● What is being asked
Search the data below for the word "import" and report how many lines contain it, with no added words.

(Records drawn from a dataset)
• • • • •

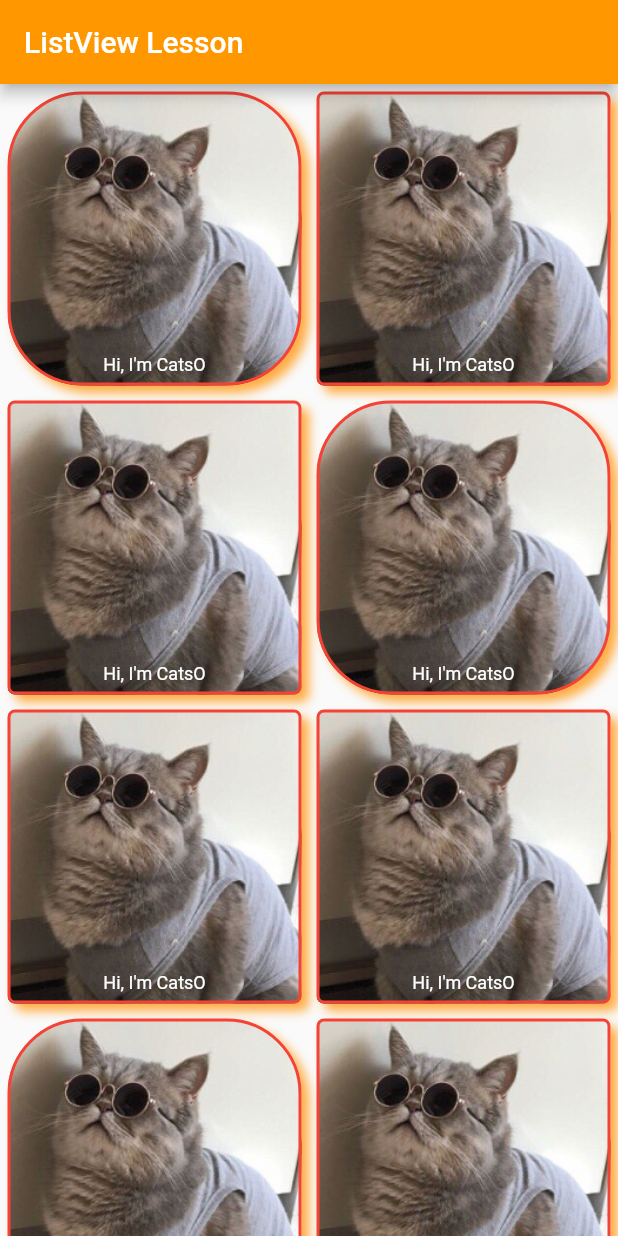
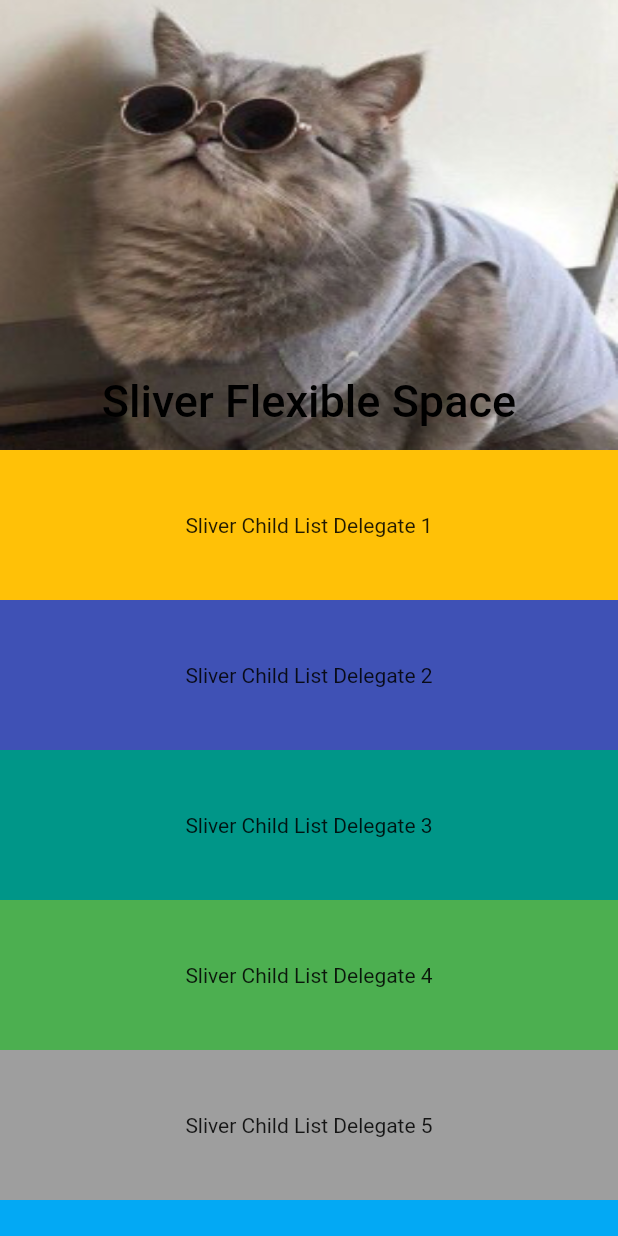
Before and after one commit to erenalpt/flutter-Action-List, a Flutter app: the screen it shows after launch, on a phone screen of 412 x 824 dp. Run offline on Flutter 3.47's test engine with Material 2 defaults, Android fonts, the phone set to English and light mode, and no system bars; our stand-ins replace fluttertoast.

Commit message:
Sliver app bar

```diff
--- a/lib/main.dart
+++ b/lib/main.dart
@@ -1,5 +1,6 @@
 import 'package:flutter/material.dart';
 import 'package:listeler/ui/action_list.dart';
+import 'package:listeler/ui/customScrollandSliverAppBar.dart';
 import 'package:listeler/ui/gridclass.dart';
 
 void main() {
@@ -9,14 +10,15 @@ void main() {
     theme: ThemeData(primarySwatch: Colors.orange), // Tema Atama
     home: Scaffold(
         // Home Genellikle Scaffold geçer
-        appBar: AppBar(
-          title: Text(
-            "ListView Lesson",
-            style: TextStyle(
-              color: Colors.white,
-            ),
-          ),
-        ),
-        body: GridClassOrnek()),
+
+        // appBar: AppBar(       Sliver App Bar And Main Appbar cause errors.
+        //   title: Text(
+        //     "ListView Lesson",
+        //     style: TextStyle(
+        //       color: Colors.white,
+        //     ),
+        //   ),
+        // ),
+        body: ScrollAndSliver()),
   ));
 }
--- /dev/null
+++ b/lib/ui/customScrollandSliverAppBar.dart
@@ -0,0 +1,137 @@
+import 'package:flutter/material.dart';
+
+class ScrollAndSliver extends StatelessWidget {
+  @override
+  Widget build(BuildContext context) {
+    return CustomScrollView(
+      slivers: <Widget>[
+        SliverAppBar(
+          // title: Text(
+          //   "Sliver App Bar",
+          // ),
+          backgroundColor: Colors.red,
+          expandedHeight: 300,
+          shadowColor: Colors.black,
+          floating: false,
+          pinned: true, //Title text Scroll seen
+          snap: false,
+          flexibleSpace: FlexibleSpaceBar(
+            title: Text(
+              "Sliver Flexible Space",
+              textAlign: TextAlign.center,
+            ),
+            centerTitle: true,
+            background: Image.asset(
+              "assets/image/cats.png",
+              fit: BoxFit.fill,
+            ),
+          ),
+        ),
+        SliverList(
+          delegate: SliverChildListDelegate(
+            constListElements(),
+          ),
+        ),
+        //SliverFixedExtentList(delegate: null, itemExtent: null),
+        //SliverGrid(delegate: null, gridDelegate: null),
+        // SliverGrid.extent(maxCrossAxisExtent: 100),
+        // SliverGrid.count(crossAxisCount: 3),
+      ],
+    );
+  }
+
+  List<Widget> constListElements() {
+    return [
+      Container(
+        height: 100,
+        child: Text(
+          "Sliver Child List Delegate 1",
+          style: TextStyle(fontSize: 14),
+          textAlign: TextAlign.center,
+        ),
+        color: Colors.amber,
+        alignment: Alignment.center,
+      ),
+      Container(
+        height: 100,
+        child: Text(
+          "Sliver Child List Delegate 2",
+          style: TextStyle(fontSize: 14),
+          textAlign: TextAlign.center,
+        ),
+        color: Colors.indigo,
+        alignment: Alignment.center,
+      ),
+      Container(
+        height: 100,
+        child: Text(
+          "Sliver Child List Delegate 3",
+          style: TextStyle(fontSize: 14),
+          textAlign: TextAlign.center,
+        ),
+        color: Colors.teal,
+        alignment: Alignment.center,
+      ),
+      Container(
+        height: 100,
+        child: Text(
+          "Sliver Child List Delegate 4",
+          style: TextStyle(fontSize: 14),
+          textAlign: TextAlign.center,
+        ),
+        color: Colors.green,
+        alignment: Alignment.center,
+      ),
+      Container(
+        height: 100,
+        child: Text(
+          "Sliver Child List Delegate 5",
+          style: TextStyle(fontSize: 14),
+          textAlign: TextAlign.center,
+        ),
+        color: Colors.grey,
+        alignment: Alignment.center,
+      ),
+      Container(
+        height: 100,
+        child: Text(
+          "Sliver Child List Delegate 6",
+          style: TextStyle(fontSize: 14),
+          textAlign: TextAlign.center,
+        ),
+        color: Colors.lightBlue,
+        alignment: Alignment.center,
+      ),
+      Container(
+        height: 100,
+        child: Text(
+          "Sliver Child List Delegate 7",
+          style: TextStyle(fontSize: 14),
+          textAlign: TextAlign.center,
+        ),
+        color: Colors.lime,
+        alignment: Alignment.center,
+      ),
+      Container(
+        height: 100,
+        child: Text(
+          "Sliver Child List Delegate 8",
+          style: TextStyle(fontSize: 14),
+          textAlign: TextAlign.center,
+        ),
+        color: Colors.indigo,
+        alignment: Alignment.center,
+      ),
+      Container(
+        height: 100,
+        child: Text(
+          "Sliver Child List Delegate 9",
+          style: TextStyle(fontSize: 14),
+          textAlign: TextAlign.center,
+        ),
+        color: Colors.purple,
+        alignment: Alignment.center,
+      ),
+    ];
+  }
+}
--- a/lib/ui/gridclass.dart
+++ b/lib/ui/gridclass.dart
@@ -51,9 +51,7 @@ class GridClassOrnek extends StatelessWidget {
           ),
           onTap: () => debugPrint("OnTop $index click"),
           onDoubleTap: () => debugPrint("OnDoubleTop $index click"),
-          onLongPress: () => debugPrint("OnLongPress $index click"),
-          onLongPressStart: (details) =>
-              debugPrint("OnLongPress $index $details "),
+          onLongPress: () => debugPrint("onLongPress $index click"),
           onHorizontalDragStart: (details) =>
               debugPrint("onHorizontalDragStart $index $details"),
         );
```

• • • • •

● Result of this task
5